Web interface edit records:
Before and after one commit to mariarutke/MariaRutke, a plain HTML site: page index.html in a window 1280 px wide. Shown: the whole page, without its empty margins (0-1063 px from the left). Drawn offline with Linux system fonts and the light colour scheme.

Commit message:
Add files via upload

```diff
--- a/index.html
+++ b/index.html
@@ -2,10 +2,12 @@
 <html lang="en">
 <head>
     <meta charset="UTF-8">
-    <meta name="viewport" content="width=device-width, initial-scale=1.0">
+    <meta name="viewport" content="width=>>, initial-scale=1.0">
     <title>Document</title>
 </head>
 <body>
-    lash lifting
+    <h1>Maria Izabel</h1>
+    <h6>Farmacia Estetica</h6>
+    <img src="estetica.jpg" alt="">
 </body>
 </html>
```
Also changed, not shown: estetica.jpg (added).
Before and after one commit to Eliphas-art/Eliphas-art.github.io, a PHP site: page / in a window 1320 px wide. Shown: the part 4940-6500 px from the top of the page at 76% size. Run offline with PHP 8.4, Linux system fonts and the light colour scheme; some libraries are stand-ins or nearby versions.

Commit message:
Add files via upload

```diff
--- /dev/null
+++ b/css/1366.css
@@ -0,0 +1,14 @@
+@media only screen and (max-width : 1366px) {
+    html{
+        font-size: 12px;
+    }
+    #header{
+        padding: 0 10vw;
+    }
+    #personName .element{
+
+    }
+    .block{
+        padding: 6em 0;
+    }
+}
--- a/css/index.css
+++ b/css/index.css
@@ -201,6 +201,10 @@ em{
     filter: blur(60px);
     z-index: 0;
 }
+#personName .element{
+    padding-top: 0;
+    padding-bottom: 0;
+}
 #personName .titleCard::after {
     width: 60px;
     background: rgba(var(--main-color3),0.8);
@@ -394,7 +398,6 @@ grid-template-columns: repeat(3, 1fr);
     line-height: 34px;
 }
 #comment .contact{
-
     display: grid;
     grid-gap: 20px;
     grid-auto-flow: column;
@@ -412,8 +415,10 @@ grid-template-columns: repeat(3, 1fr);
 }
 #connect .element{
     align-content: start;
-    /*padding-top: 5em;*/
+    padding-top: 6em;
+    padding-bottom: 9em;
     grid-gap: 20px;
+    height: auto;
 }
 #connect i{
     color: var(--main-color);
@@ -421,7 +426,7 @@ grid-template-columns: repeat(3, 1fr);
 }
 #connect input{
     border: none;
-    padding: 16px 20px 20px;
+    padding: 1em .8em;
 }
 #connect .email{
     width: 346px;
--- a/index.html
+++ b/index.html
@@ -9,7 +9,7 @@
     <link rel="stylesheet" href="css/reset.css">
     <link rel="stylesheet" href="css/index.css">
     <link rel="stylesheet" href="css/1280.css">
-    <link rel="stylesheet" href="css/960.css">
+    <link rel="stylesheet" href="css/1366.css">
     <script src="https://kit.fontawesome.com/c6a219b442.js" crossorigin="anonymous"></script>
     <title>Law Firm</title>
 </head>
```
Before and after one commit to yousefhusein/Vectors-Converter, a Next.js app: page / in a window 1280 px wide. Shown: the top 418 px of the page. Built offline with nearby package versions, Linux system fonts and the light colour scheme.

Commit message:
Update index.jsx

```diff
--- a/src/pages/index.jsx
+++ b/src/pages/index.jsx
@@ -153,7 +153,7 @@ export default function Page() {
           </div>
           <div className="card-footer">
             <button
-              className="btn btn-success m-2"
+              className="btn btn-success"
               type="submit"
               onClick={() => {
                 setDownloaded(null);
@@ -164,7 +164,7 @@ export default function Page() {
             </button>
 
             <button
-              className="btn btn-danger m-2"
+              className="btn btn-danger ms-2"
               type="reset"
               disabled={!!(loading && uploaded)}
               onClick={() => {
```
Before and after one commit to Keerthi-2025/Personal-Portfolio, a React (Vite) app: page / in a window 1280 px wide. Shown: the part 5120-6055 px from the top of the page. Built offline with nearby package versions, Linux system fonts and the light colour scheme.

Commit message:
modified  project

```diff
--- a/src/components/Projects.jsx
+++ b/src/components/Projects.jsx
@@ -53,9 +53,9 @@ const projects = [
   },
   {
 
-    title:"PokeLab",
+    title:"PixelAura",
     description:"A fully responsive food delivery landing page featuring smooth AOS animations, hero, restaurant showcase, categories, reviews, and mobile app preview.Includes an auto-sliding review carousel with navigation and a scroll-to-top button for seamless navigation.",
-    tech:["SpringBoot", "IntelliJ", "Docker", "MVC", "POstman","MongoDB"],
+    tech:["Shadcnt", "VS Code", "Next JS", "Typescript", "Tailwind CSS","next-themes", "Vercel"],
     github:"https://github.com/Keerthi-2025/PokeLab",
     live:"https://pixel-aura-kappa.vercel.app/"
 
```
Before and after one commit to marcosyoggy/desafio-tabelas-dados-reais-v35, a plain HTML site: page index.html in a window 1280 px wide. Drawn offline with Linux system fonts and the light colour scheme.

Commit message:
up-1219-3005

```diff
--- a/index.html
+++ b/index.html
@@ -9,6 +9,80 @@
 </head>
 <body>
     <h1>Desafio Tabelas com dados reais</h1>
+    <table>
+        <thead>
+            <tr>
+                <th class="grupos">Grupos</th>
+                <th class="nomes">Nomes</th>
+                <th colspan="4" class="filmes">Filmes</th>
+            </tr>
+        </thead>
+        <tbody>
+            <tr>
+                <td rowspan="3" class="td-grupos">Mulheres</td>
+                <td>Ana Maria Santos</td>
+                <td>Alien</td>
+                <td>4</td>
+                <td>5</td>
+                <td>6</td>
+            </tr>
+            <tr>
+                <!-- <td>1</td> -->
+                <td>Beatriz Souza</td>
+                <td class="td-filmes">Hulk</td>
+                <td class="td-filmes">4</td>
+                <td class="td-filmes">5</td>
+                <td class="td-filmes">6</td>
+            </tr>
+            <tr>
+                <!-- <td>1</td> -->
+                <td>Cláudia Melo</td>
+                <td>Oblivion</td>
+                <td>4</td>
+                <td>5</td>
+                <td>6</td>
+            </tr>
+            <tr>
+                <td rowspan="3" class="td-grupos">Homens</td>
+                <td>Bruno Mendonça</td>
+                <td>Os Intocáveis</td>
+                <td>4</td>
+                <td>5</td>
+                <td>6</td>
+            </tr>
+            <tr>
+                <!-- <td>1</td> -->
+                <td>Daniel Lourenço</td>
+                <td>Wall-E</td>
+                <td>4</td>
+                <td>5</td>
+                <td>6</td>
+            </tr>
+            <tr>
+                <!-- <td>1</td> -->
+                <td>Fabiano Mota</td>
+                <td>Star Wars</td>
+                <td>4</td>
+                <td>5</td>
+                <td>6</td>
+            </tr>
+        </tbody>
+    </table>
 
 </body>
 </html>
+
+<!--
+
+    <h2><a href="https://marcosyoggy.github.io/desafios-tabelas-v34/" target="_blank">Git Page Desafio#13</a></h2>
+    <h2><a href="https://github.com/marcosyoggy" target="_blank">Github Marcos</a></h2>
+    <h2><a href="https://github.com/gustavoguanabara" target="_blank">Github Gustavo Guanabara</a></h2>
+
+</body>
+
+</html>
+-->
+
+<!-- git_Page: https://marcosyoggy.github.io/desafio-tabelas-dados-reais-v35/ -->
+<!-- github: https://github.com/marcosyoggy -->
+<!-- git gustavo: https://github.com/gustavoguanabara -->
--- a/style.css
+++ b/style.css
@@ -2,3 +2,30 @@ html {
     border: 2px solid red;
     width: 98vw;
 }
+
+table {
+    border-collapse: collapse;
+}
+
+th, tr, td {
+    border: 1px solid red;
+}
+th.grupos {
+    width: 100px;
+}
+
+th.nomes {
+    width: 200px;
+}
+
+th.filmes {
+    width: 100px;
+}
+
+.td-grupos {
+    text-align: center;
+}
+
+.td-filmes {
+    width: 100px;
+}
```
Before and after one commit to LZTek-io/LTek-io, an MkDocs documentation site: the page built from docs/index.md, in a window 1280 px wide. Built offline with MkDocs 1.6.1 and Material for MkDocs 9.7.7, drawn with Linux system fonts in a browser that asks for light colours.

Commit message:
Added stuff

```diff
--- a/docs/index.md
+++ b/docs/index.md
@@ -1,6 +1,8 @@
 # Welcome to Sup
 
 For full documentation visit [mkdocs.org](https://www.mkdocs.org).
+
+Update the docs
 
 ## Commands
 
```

Problem statement:
Find the lines above that hold "from", then copy each of them.

Result:
Before and after one commit to mariarutke/MariaRutke, a plain HTML site: page index.html in a window 1280 px wide. Shown: the whole page, without its empty margins (0-1063 px from the left). Drawn offline with Linux system fonts and the light colour scheme.
Before and after one commit to Eliphas-art/Eliphas-art.github.io, a PHP site: page / in a window 1320 px wide. Shown: the part 4940-6500 px from the top of the page at 76% size. Run offline with PHP 8.4, Linux system fonts and the light colour scheme; some libraries are stand-ins or nearby versions.
Before and after one commit to Keerthi-2025/Personal-Portfolio, a React (Vite) app: page / in a window 1280 px wide. Shown: the part 5120-6055 px from the top of the page. Built offline with nearby package versions, Linux system fonts and the light colour scheme.
Before and after one commit to LZTek-io/LTek-io, an MkDocs documentation site: the page built from docs/index.md, in a window 1280 px wide. Built offline with MkDocs 1.6.1 and Material for MkDocs 9.7.7, drawn with Linux system fonts in a browser that asks for light colours.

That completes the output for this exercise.